Crane uses this imagery not only to entertain the reader with pungent detail, but also to enhance the readers involvement in the novel. The first major use of this religious imagery appears at the end of the seventh chapter. “After running at length, he reached a place where the high, arching boughs made a chapel. ” “Near the threshold he stopped, horror-stricken at the sight. ” “He was being looked at by a dead man who was seated with his back against a column-like tree. “(46) The stark irony of a rotten corpse in a backdrop such as the isolated chapel deep in the forest works well with its explicit detail and the realization it brings to Henry about just how real the war is.
This also brings about a great feeling of loneliness, which is one of the many stages that Henry goes through during the story. Henry feels isolated by his cowardly actions. Trying to justify his act of running, he compares himself to a squirrel that ran from an acorn that he had just thrown.

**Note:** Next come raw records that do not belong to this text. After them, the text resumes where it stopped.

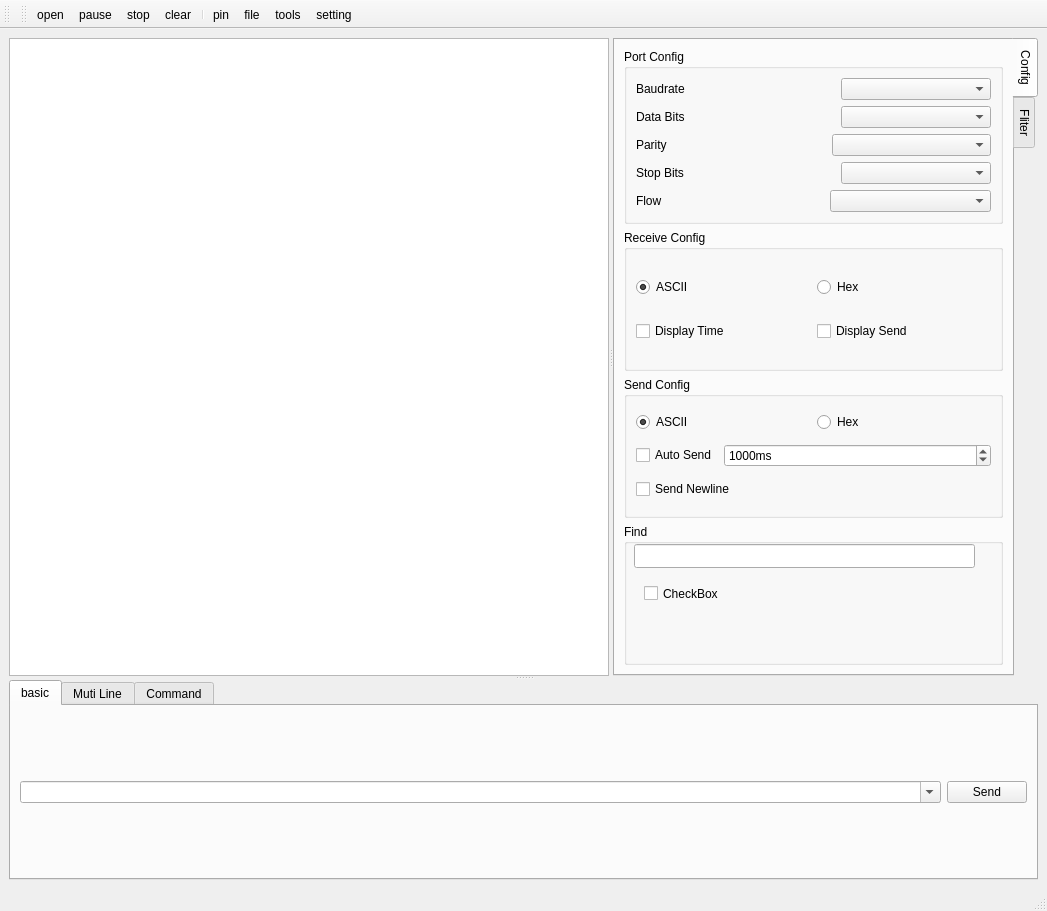
First picture: the form in ui/mainWindow.ui, repository cocom-official/CoCOM, before the edit.
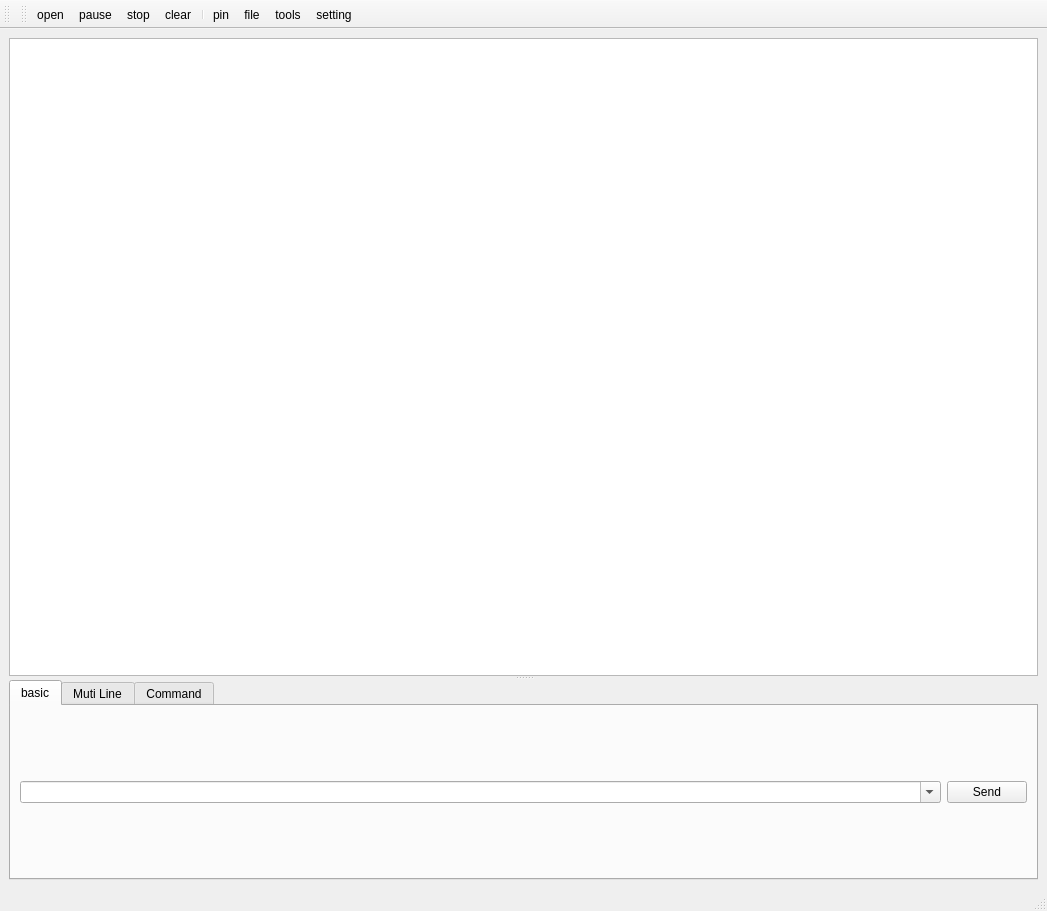
Second picture: the form after the edit. Icons and pictures are not drawn.

Diff of the .ui file:
```diff
--- a/ui/mainWindow.ui
+++ b/ui/mainWindow.ui
@@ -20,383 +20,19 @@
    </size>
   </property>
   <widget class="QWidget" name="centralwidget">
-   <layout class="QHBoxLayout" name="horizontalLayout">
+   <layout class="QVBoxLayout" name="verticalLayout">
     <item>
      <widget class="QSplitter" name="horizontalSplitter">
       <property name="orientation">
        <enum>Qt::Vertical</enum>
       </property>
-      <widget class="QSplitter" name="verticalSplitter">
-       <property name="orientation">
-        <enum>Qt::Horizontal</enum>
+      <widget class="QTextBrowser" name="outputTextBrowser">
+       <property name="minimumSize">
+        <size>
+         <width>600</width>
+         <height>0</height>
+        </size>
        </property>
-       <property name="childrenCollapsible">
-        <bool>false</bool>
-       </property>
-       <widget class="QTextBrowser" name="outputTextBrowser">
-        <property name="minimumSize">
-         <size>
-          <width>600</width>
-          <height>0</height>
-         </size>
-        </property>
-       </widget>
-       <widget class="QTabWidget" name="configTabWidget">
-        <property name="minimumSize">
-         <size>
-          <width>0</width>
-          <height>0</height>
-         </size>
-        </property>
-        <property name="tabPosition">
-         <enum>QTabWidget::East</enum>
-        </property>
-        <property name="currentIndex">
-         <number>0</number>
-        </property>
-        <widget class="QWidget" name="configTab">
-         <attribute name="title">
-          <string>Config</string>
-         </attribute>
-         <layout class="QVBoxLayout" name="verticalLayout_4">
-          <item>
-           <widget class="QGroupBox" name="groupBox">
-            <property name="title">
-             <string>Port Config</string>
-            </property>
-            <layout class="QVBoxLayout" name="verticalLayout">
-             <item>
-              <layout class="QHBoxLayout" name="horizontalLayout_5">
-               <item>
-                <widget class="QLabel" name="label_2">
-                 <property name="text">
-                  <string>Baudrate</string>
-                 </property>
-                </widget>
-               </item>
-               <item>
-                <spacer name="horizontalSpacer">
-                 <property name="orientation">
-                  <enum>Qt::Horizontal</enum>
-                 </property>
-                 <property name="sizeHint" stdset="0">
-                  <size>
-                   <width>40</width>
-                   <height>20</height>
-                  </size>
-                 </property>
-                </spacer>
-               </item>
-               <item>
-                <widget class="QComboBox" name="baudrateComboBox">
-                 <property name="sizePolicy">
-                  <sizepolicy hsizetype="Expanding" vsizetype="Fixed">
-                   <horstretch>0</horstretch>
-                   <verstretch>0</verstretch>
-                  </sizepolicy>
-                 </property>
-                 <property name="editable">
-                  <bool>false</bool>
-                 </property>
-                </widget>
-               </item>
-              </layout>
-             </item>
-             <item>
-              <layout class="QHBoxLayout" name="horizontalLayout_6">
-               <item>
-                <widget class="QLabel" name="label_3">
-                 <property name="text">
-                  <string>Data Bits</string>
-                 </property>
-                </widget>
-               </item>
-               <item>
-                <spacer name="horizontalSpacer_3">
-                 <property name="orientation">
-                  <enum>Qt::Horizontal</enum>
-                 </property>
-                 <property name="sizeHint" stdset="0">
-                  <size>
-                   <width>40</width>
-                   <height>20</height>
-                  </size>
-                 </property>
-                </spacer>
-               </item>
-               <item>
-                <widget class="QComboBox" name="dataBitsComboBox">
-                 <property name="sizePolicy">
-                  <sizepolicy hsizetype="Expanding" vsizetype="Fixed">
-                   <horstretch>0</horstretch>
-                   <verstretch>0</verstretch>
-                  </sizepolicy>
-                 </property>
-                </widget>
-               </item>
-              </layout>
-             </item>
-             <item>
-              <layout class="QHBoxLayout" name="horizontalLayout_8">
-               <item>
-                <widget class="QLabel" name="label_5">
-                 <property name="text">
-                  <string>Parity</string>
-                 </property>
-                </widget>
-               </item>
-               <item>
-                <spacer name="horizontalSpacer_4">
-                 <property name="orientation">
-                  <enum>Qt::Horizontal</enum>
-                 </property>
-                 <property name="sizeHint" stdset="0">
-                  <size>
-                   <width>40</width>
-                   <height>20</height>
-                  </size>
-                 </property>
-                </spacer>
-               </item>
-               <item>
-                <widget class="QComboBox" name="parityComboBox">
-                 <property name="sizePolicy">
-                  <sizepolicy hsizetype="Expanding" vsizetype="Fixed">
-                   <horstretch>0</horstretch>
-                   <verstretch>0</verstretch>
-                  </sizepolicy>
-                 </property>
-                </widget>
-               </item>
-              </layout>
-             </item>
-             <item>
-              <layout class="QHBoxLayout" name="horizontalLayout_7">
-               <item>
-                <widget class="QLabel" name="label_4">
-                 <property name="text">
-                  <string>Stop Bits</string>
-                 </property>
-                </widget>
-               </item>
-               <item>
-                <spacer name="horizontalSpacer_5">
-                 <property name="orientation">
-                  <enum>Qt::Horizontal</enum>
-                 </property>
-                 <property name="sizeHint" stdset="0">
-                  <size>
-                   <width>40</width>
-                   <height>20</height>
-                  </size>
-                 </property>
-                </spacer>
-               </item>
-               <item>
-                <widget class="QComboBox" name="stopBitsComboBox">
-                 <property name="sizePolicy">
-                  <sizepolicy hsizetype="Expanding" vsizetype="Fixed">
-                   <horstretch>0</horstretch>
-                   <verstretch>0</verstretch>
-                  </sizepolicy>
-                 </property>
-                </widget>
-               </item>
-              </layout>
-             </item>
-             <item>
-              <layout class="QHBoxLayout" name="horizontalLayout_9">
-               <item>
-                <widget class="QLabel" name="label_6">
-                 <property name="text">
-                  <string>Flow</string>
-                 </property>
-                </widget>
-               </item>
-               <item>
-                <spacer name="horizontalSpacer_6">
-                 <property name="orientation">
-                  <enum>Qt::Horizontal</enum>
-                 </property>
-                 <property name="sizeHint" stdset="0">
-                  <size>
-                   <width>40</width>
-                   <height>20</height>
-                  </size>
-                 </property>
-                </spacer>
-               </item>
-               <item>
-                <widget class="QComboBox" name="flowComboBox">
-                 <property name="sizePolicy">
-                  <sizepolicy hsizetype="Expanding" vsizetype="Fixed">
-                   <horstretch>0</horstretch>
-                   <verstretch>0</verstretch>
-                  </sizepolicy>
-                 </property>
-                </widget>
-               </item>
-              </layout>
-             </item>
-            </layout>
-           </widget>
-          </item>
-          <item>
-           <widget class="QGroupBox" name="groupBox_3">
-            <property name="title">
-             <string>Receive Config</string>
-            </property>
-            <layout class="QVBoxLayout" name="verticalLayout_2">
-             <item>
-              <layout class="QHBoxLayout" name="horizontalLayout_10">
-               <item>
-                <widget class="QRadioButton" name="receiveTextRadioButton">
-                 <property name="text">
-                  <string>ASCII</string>
-                 </property>
-                 <property name="checked">
-                  <bool>true</bool>
-                 </property>
-                </widget>
-               </item>
-               <item>
-                <widget class="QRadioButton" name="receiveHexRadioButton">
-                 <property name="text">
-                  <string>Hex</string>
-                 </property>
-                </widget>
-               </item>
-              </layout>
-             </item>
-             <item>
-              <layout class="QHBoxLayout" name="horizontalLayout_13">
-               <item>
-                <widget class="QCheckBox" name="displayTimeCheckBox">
-                 <property name="text">
-                  <string>Display Time</string>
-                 </property>
-                </widget>
-               </item>
-               <item>
-                <widget class="QCheckBox" name="displaySendCheckBox">
-                 <property name="text">
-                  <string>Display Send</string>
-                 </property>
-                </widget>
-               </item>
-              </layout>
-             </item>
-            </layout>
-           </widget>
-          </item>
-          <item>
-           <widget class="QGroupBox" name="groupBox_2">
-            <property name="title">
-             <string>Send Config</string>
-            </property>
-            <layout class="QVBoxLayout" name="verticalLayout_3">
-             <item>
-              <layout class="QHBoxLayout" name="horizontalLayout_11">
-               <item>
-                <widget class="QRadioButton" name="sendTextRadioButton">
-                 <property name="text">
-                  <string>ASCII</string>
-                 </property>
-                 <property name="checked">
-                  <bool>true</bool>
-                 </property>
-                </widget>
-               </item>
-               <item>
-                <widget class="QRadioButton" name="sendHexRadioButton">
-                 <property name="text">
-                  <string>Hex</string>
-                 </property>
-                </widget>
-               </item>
-              </layout>
-             </item>
-             <item>
-              <layout class="QHBoxLayout" name="horizontalLayout_12">
-               <item>
-                <widget class="QCheckBox" name="audoSendCheckBox">
-                 <property name="text">
-                  <string>Auto Send</string>
-                 </property>
-                </widget>
-               </item>
-               <item>
-                <widget class="QSpinBox" name="autoSendSpinBox">
-                 <property name="sizePolicy">
-                  <sizepolicy hsizetype="Expanding" vsizetype="Fixed">
-                   <horstretch>0</horstretch>
-                   <verstretch>0</verstretch>
-                  </sizepolicy>
-                 </property>
-                 <property name="suffix">
-                  <string>ms</string>
-                 </property>
-                 <property name="minimum">
-                  <number>1</number>
-                 </property>
-                 <property name="maximum">
-                  <number>3600000</number>
-                 </property>
-                 <property name="value">
-                  <number>1000</number>
-                 </property>
-                </widget>
-               </item>
-              </layout>
-             </item>
-             <item>
-              <widget class="QCheckBox" name="checkBox">
-               <property name="text">
-                <string>Send Newline</string>
-               </property>
-              </widget>
-             </item>
-            </layout>
-           </widget>
-          </item>
-          <item>
-           <widget class="QGroupBox" name="groupBox_4">
-            <property name="title">
-             <string>Find</string>
-            </property>
-            <widget class="QCheckBox" name="checkBox_2">
-             <property name="geometry">
-              <rect>
-               <x>20</x>
-               <y>60</y>
-               <width>87</width>
-               <height>19</height>
-              </rect>
-             </property>
-             <property name="text">
-              <string>CheckBox</string>
-             </property>
-            </widget>
-            <widget class="QLineEdit" name="lineEdit_11">
-             <property name="geometry">
-              <rect>
-               <x>10</x>
-               <y>20</y>
-               <width>341</width>
-               <height>24</height>
-              </rect>
-             </property>
-            </widget>
-           </widget>
-          </item>
-         </layout>
-        </widget>
-        <widget class="QWidget" name="fliterTab">
-         <attribute name="title">
-          <string>Fliter</string>
-         </attribute>
-        </widget>
-       </widget>
       </widget>
       <widget class="QTabWidget" name="inputTabWidget">
        <property name="maximumSize">
```
Left out of the diff: 2 changed lines with no effect on the pictures.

By saying that it was just because of the natural inclination of self-preservation, Henry makes himself feel a little better, but there is still that element of unclarity that he faces. That element however will be a Godsend to Henry, because it will indirectly leads him to his next stage of his consciencenes, acceptance of the war. Before he reaches that next stage of enlightenment, he spends a lot of time with other soldiers.
Just by being around them, he sees how religious some soldiers are. When faced with the fact that they could die at any moment, the soldiers become very spiritual and faith filled. “Gaw’d. ” “I swear t’ Gawd I will. ” (53-54) It is easy to see what war can do to the human nature that these soldiers once had.
It has turned them from ordinary men to trained killers. They soon realize after the first battle the difference between the reality of brutal war and the dillusions of grandeur they once had of becoming heroes. Another major use of religious imagery is shown through Henry’s thoughts when Jim Conklin is on his deathbed. Jim, the tall soldier, was overcome with the fear that the artillery on wheels will decapitate him.
He tells this to Henry, who ends up helping Jim to an isolated spot in the woods so he can die with dignity. “I’ll take care of yeh, Jim! I’ll take care of yeh! I swear t’Gawd I will!” “Jim, Jim, come with me, inteh th’ fields. ” (53-55) Jim and Henry both know he is dying, and Henry helps Jim to the area with bushes so he can die like a man. After Jim dies, Henry realizes the toll it has taken on him. Jim represented the comfort and authority Henry had depended on, and also it was a loss of a friend he had had since childhood. This source of comfort was gone, leaving henry more alone that ever, and making him more dependent on other things, like God.
It isn’t until later that Henry realizes the similarities between Jim Conklin and none other than the Son of God himself, Jesus Christ. The first thing that Henry notices is that they both share the same initials and considers this ironic. The similarities, however are not just superficial. Henry also noticed how they both were leaders, who would not stand idle as their followers are killed. Both had the initiative to take action for what they believed in.
The Red Badge of Courage displayed not the religious views of all America, but the views of a small community, seeing as America is one gigantic melting pot of races and religions. This novel focuses on the trials an inexperienced regiment of soldiers faces, and how they cope with them. Some chose to forget the world outside of war, and others turned to God for the answers they seeked. But only those devoted to find alternatives to war became truly enlightened.